No one expects a hostage takeover, ever. Businesses never think a ransomware attack could happen to them, and yet it very well can at any moment. These attacks have been steadily increasing over the last few years, with a 16% increase from 2018 to 2022. In fact, 2022 saw over 70% of businesses experience a ransomware attack.
As enterprise leaders look ahead to Q1 and 2023 financial planning, IT officers and cybersecurity staff need to press the importance of allocating ransomware costs into the annual budget. A study by ThoughtLab saw cybersecurity budgets grow 51%, from .53% to .80% in 2020 to 2021. This is likely due to the risk increase associated with remote work environments and the vulnerability that comes with them.
One of the biggest ransomware attacks in recent days is the May 2021 Colonial Pipeline Company fiasco. Colonial Pipeline holds almost half of the East Coast’s fuel and after a major hack takeover, Colonial Pipeline is said to have paid nearly $5 million in ransom to the DarkSide ransomware hackers to get a decryption key.
Even with the potential to face mountainous fines such as these, ThoughtLab’s report shows 40% of chief information security officers (CISO) say their organizations are unprepared for a rapidly changing threat landscape. Another study said there is a 20% chance of paying more than $5 million and a 5% chance that the impact would be greater than $50 million.

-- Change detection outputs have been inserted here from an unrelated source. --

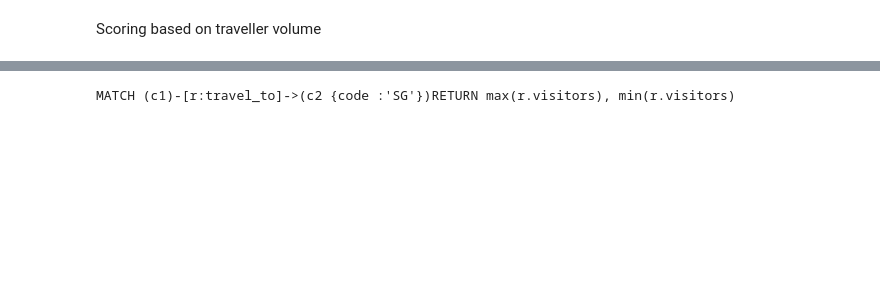
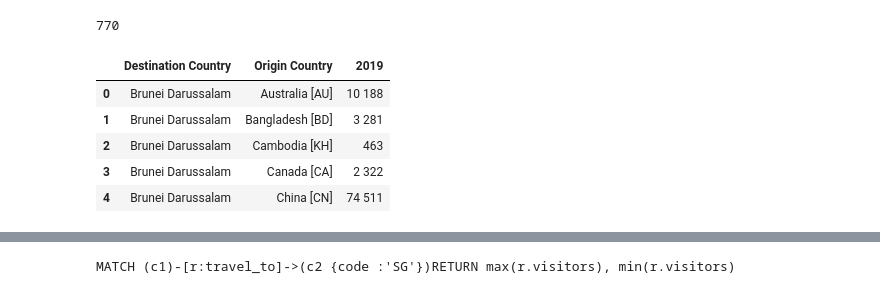
Before and after one commit to boyanng/IRS-PM-2022-05-20-IS05PT-GRP-Apollo, a Jupyter notebook: SystemCode/TrainModelOrBuildKB/CountryTravelersNetworkBuilding.ipynb, the cells around one changed output, grey strips where cells are left out. Cells and saved outputs as stored; diff of their text form; code cells hidden in the pictures; blank space fills up the shorter version.

```diff
--- a/SystemCode/TrainModelOrBuildKB/CountryTravelersNetworkBuilding.ipynb
+++ b/SystemCode/TrainModelOrBuildKB/CountryTravelersNetworkBuilding.ipynb
@@ -6,3 +13,17 @@ from neo4j.exceptions import ServiceUnavailable
 import re
-# %% [markdown]
-Scoring based on traveller volume
+# %%
+# Read data
+# Data source: https://data.aseanstats.org/visitors
+arrival_df = pd.read_csv("ASEANStatsData.csv", skiprows=1)
+arrival_df=arrival_df.fillna(method="ffill")
+# arrival_df = pd.read_excel("arrivals_asean.xlsx")
+print(len(arrival_df))
+arrival_df.head()
+# %% [output]
+770
+|  | Destination Country | Origin Country | 2019 |
+| 0 | Brunei Darussalam | Australia [AU] | 10 188 |
+| 1 | Brunei Darussalam | Bangladesh [BD] | 3 281 |
+| 2 | Brunei Darussalam | Cambodia [KH] | 463 |
+| 3 | Brunei Darussalam | Canada [CA] | 2 322 |
+| 4 | Brunei Darussalam | China [CN] | 74 511 |
```
Also changed, not shown: parts of 36 cells of this notebook, 4 other files.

Further research shows that the enterprises most at risk for these attacks, aside from personal home computers, are healthcare services or other providers. This is because they carry the most attractive, sought-after data and information for hackers.

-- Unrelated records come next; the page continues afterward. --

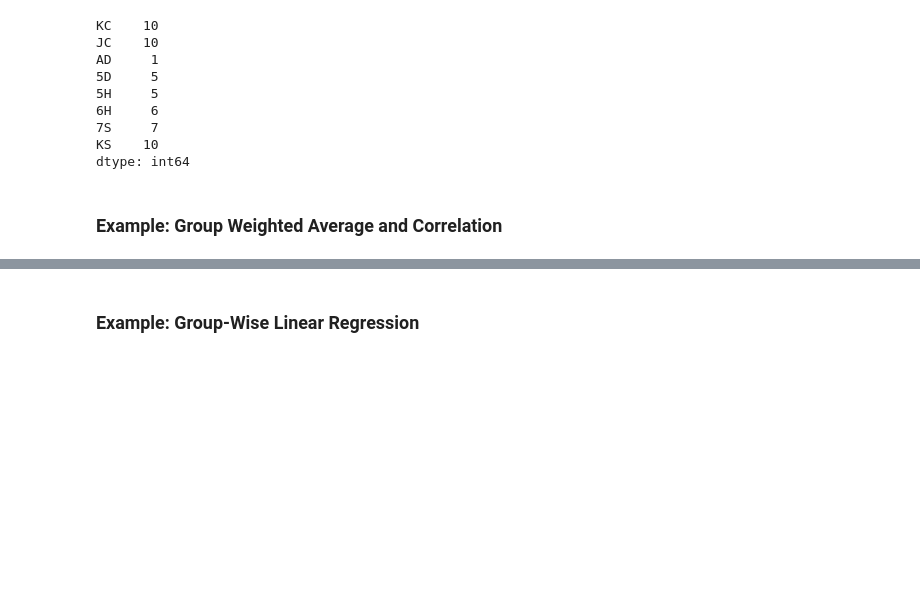
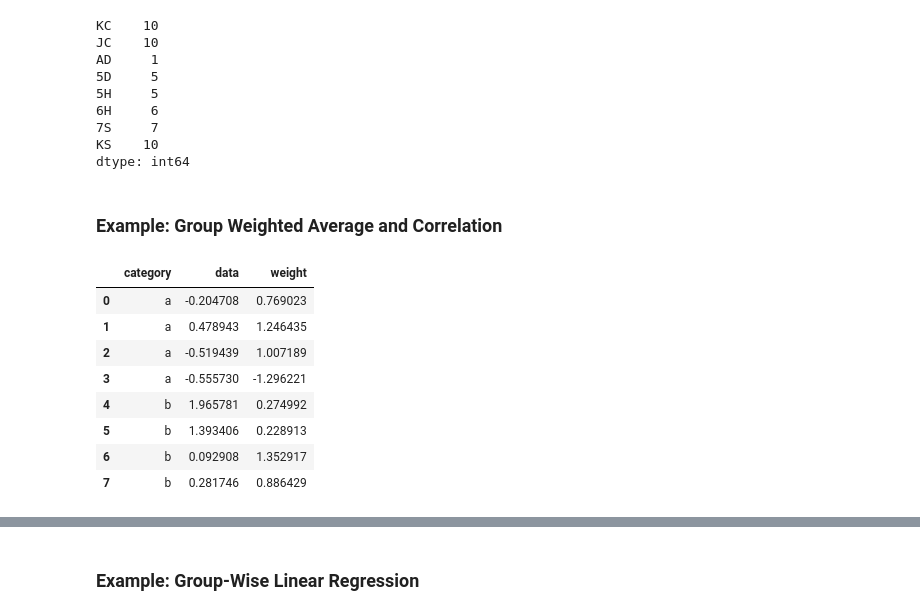
Before and after one commit to rhodapang/Python-for-data-analysis, a Jupyter notebook: ch10 Data Aggregation and group operation.ipynb, the cells around one changed output, grey strips where cells are left out. Cells and saved outputs as stored; diff of their text form; code cells hidden in the pictures; blank space fills up the shorter version.

```diff
--- a/ch10 Data Aggregation and group operation.ipynb
+++ b/ch10 Data Aggregation and group operation.ipynb
@@ -827,8 +827,20 @@ dtype: int64
 # %% [markdown]
 ### Example: Group Weighted Average and Correlation
 # %%
-df = pd.DataFrame({'category': ['a', 'a', 'a', 'a',
+df = pd.DataFrame({'category':['a', 'a', 'a', 'a',
                                 'b', 'b', 'b', 'b'],
-                   'data': np.random.randn(8),
-                   'weights': np.random.rand(8)})
+                   'data':np.random.randn(8),
+                   'weight':np.random.randn(8)
+
+})
 df
+# %% [output]
+|  | category | data | weight |
+| 0 | a | -0.204708 | 0.769023 |
+| 1 | a | 0.478943 | 1.246435 |
+| 2 | a | -0.519439 | 1.007189 |
+| 3 | a | -0.555730 | -1.296221 |
+| 4 | b | 1.965781 | 0.274992 |
+| 5 | b | 1.393406 | 0.228913 |
+| 6 | b | 0.092908 | 1.352917 |
+| 7 | b | 0.281746 | 0.886429 |
```
Also changed, not shown: parts of 2 cells of this notebook.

When considering the new year’s budget, CISOs can suggest allocating expenses for updated software protection services, full encryption and zero-trust security policies, and ask to set aside extra funds as a safety net in the event of a ransomware attack. Even investing in ransomware insurance is an option. How much a company is willing to spend on ransomware protection and mitigation is likely to be a hefty conversation with the Board.
Most hackers request ransom payments to be paid through cryptocurrency services, with 98% of 2019 ransomware payments were paid through Bitcoin. The thieves request this kind of payment because cryptocurrency offers anonymity and ease for them.
How greatly a ransomware attack impacts a business comes down to how prepared that business is for an attack. Investing in the right protections at the beginning of the year can turn an attack from an emergency to an inconvenience. Ultimately, finding room for proactive solutions against ransomware attacks can potentially save a company millions of dollars in the long run. By safeguarding the company’s confidential and valuable information, CISOs are lessening the chance for hackers to get in and building trust across the board.
About the Author
Anurag Lal is the President & CEO of Infinite Convergence Solutions and NetSfere. With more than 25 years of leadership and operating experience in technology, mobile, SaaS, cloud and telecom services, Anurag leads a talented team of innovators who are transforming everyday messaging technology into secure, highly scalable communication platforms that can be leveraged across a variety of markets and segments. Appointed by the Obama administration, Anurag also previously served as a Director of the U.S. National Broadband Task Force (part of the Federal Communications Commission). A frequent contributor on wireless connectivity, broadband and related security issues, Anurag has received various industry accolades, including recognition by the Wireless Broadband Industry Alliance in the U.K. for exceptional individual contributions to the wireless broadband industry.
Anurag Lal can be reached on LinkedIn at https://www.linkedin.com/in/anuragl For more information about NetSfere, please visit https://www.netsfere.com/.